▶

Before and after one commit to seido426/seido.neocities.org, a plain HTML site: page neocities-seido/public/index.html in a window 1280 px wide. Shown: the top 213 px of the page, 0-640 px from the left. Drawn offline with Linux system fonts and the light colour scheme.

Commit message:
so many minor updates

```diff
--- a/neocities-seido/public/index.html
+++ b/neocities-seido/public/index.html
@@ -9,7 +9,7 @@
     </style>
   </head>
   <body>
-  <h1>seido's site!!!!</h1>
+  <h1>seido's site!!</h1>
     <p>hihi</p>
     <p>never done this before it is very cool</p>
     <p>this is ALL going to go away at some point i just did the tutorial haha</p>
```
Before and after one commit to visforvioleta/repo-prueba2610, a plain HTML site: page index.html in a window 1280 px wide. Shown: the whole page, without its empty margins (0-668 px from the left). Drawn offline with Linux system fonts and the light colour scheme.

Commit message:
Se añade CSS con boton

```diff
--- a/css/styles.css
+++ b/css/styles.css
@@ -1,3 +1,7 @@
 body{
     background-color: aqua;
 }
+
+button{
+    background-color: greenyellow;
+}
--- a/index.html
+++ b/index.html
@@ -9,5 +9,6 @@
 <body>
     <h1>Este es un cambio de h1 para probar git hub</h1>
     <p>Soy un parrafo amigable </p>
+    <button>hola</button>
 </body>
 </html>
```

◀
▶

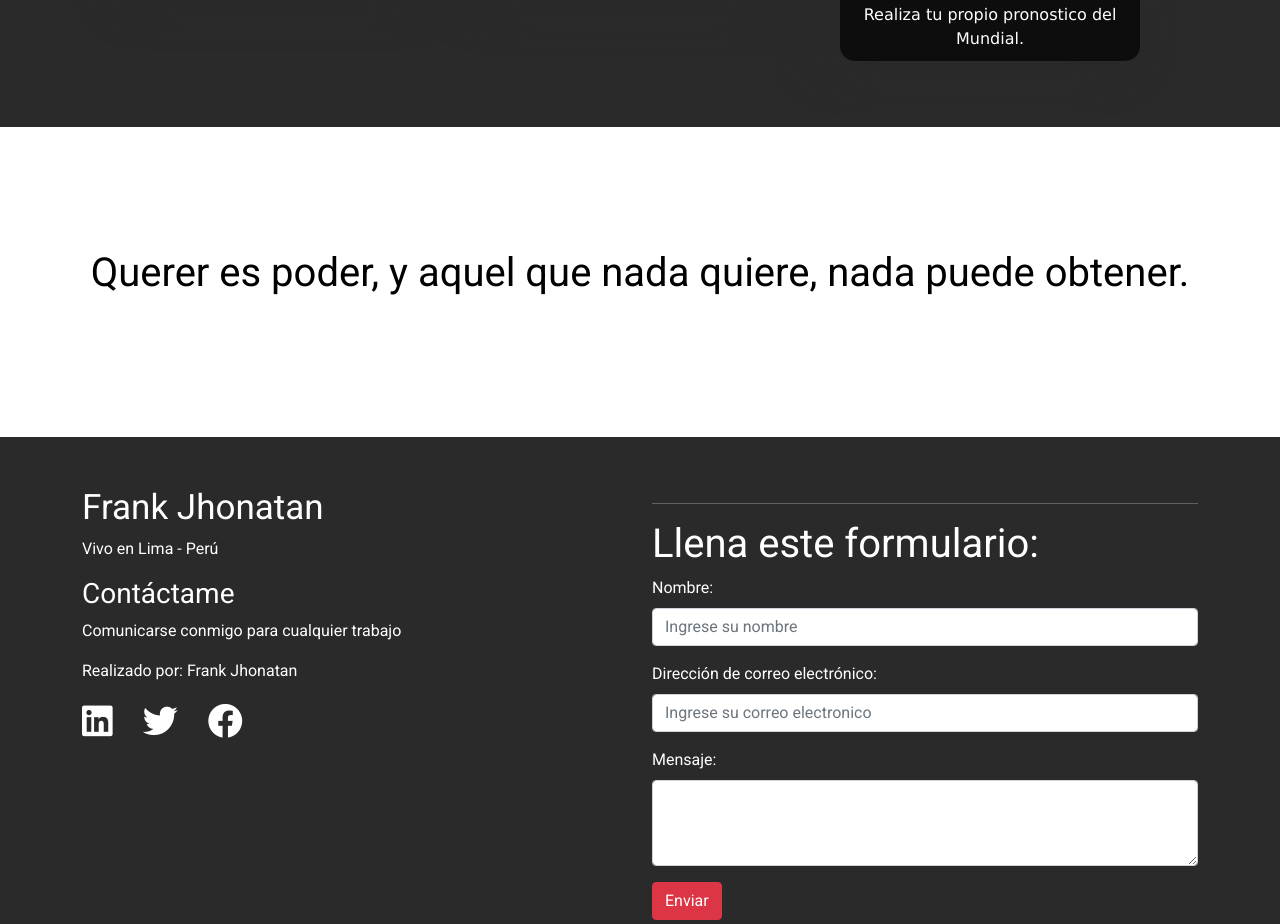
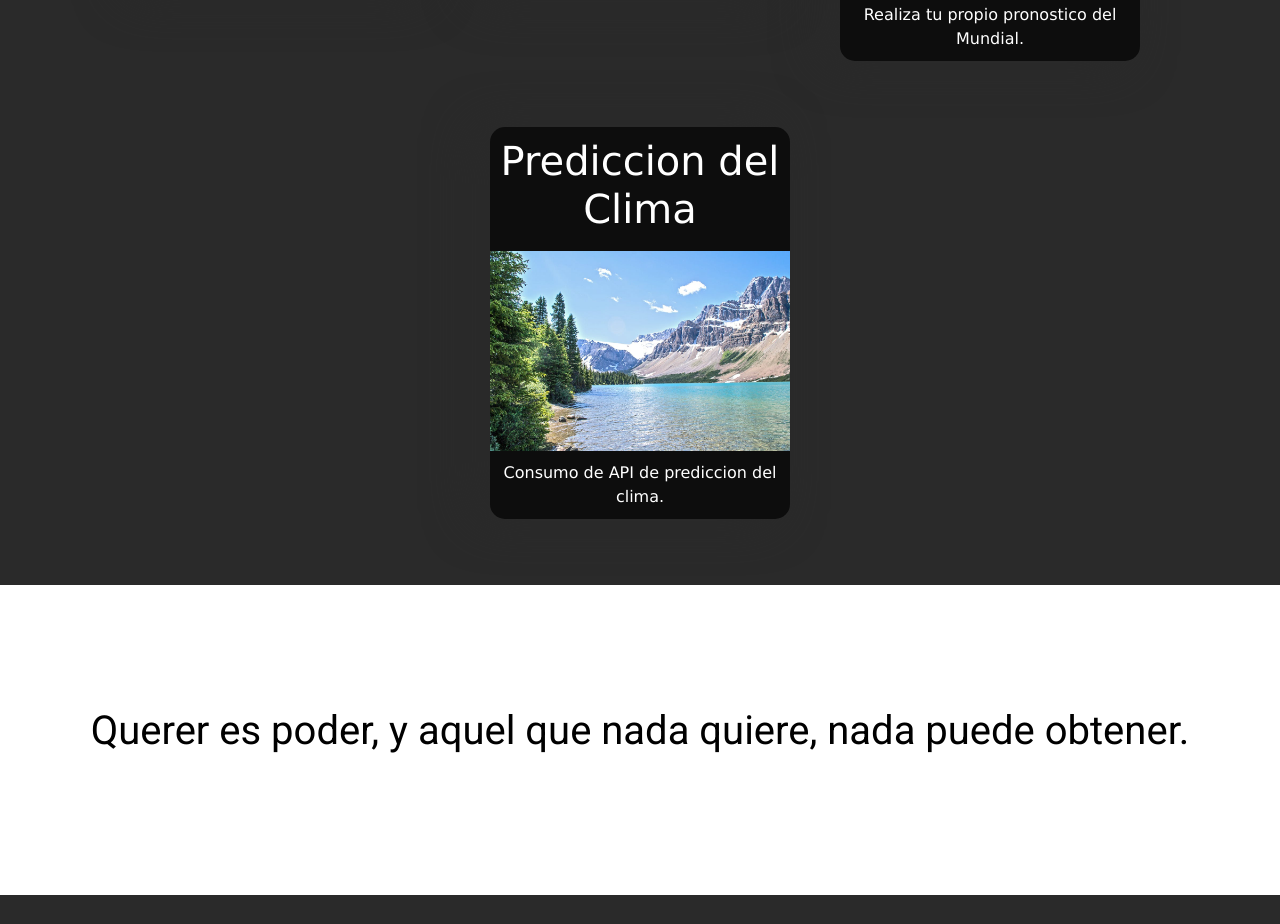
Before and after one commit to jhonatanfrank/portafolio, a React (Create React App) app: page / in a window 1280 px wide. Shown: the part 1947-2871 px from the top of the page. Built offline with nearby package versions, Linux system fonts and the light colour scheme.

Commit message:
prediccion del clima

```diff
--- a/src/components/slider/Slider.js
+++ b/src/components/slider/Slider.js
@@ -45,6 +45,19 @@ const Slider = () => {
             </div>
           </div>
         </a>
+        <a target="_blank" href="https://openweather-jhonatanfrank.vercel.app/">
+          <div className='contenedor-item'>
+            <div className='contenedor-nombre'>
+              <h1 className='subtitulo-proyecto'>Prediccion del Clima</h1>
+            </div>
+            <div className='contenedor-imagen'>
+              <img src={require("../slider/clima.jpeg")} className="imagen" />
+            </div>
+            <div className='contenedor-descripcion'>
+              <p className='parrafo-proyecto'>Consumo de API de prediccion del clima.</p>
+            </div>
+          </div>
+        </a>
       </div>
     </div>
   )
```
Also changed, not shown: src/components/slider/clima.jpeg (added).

◀

# To do:
Please copy out every line in the listing that has the string "components".

# Task response:
--- a/src/components/slider/Slider.js
+++ b/src/components/slider/Slider.js
Also changed, not shown: src/components/slider/clima.jpeg (added).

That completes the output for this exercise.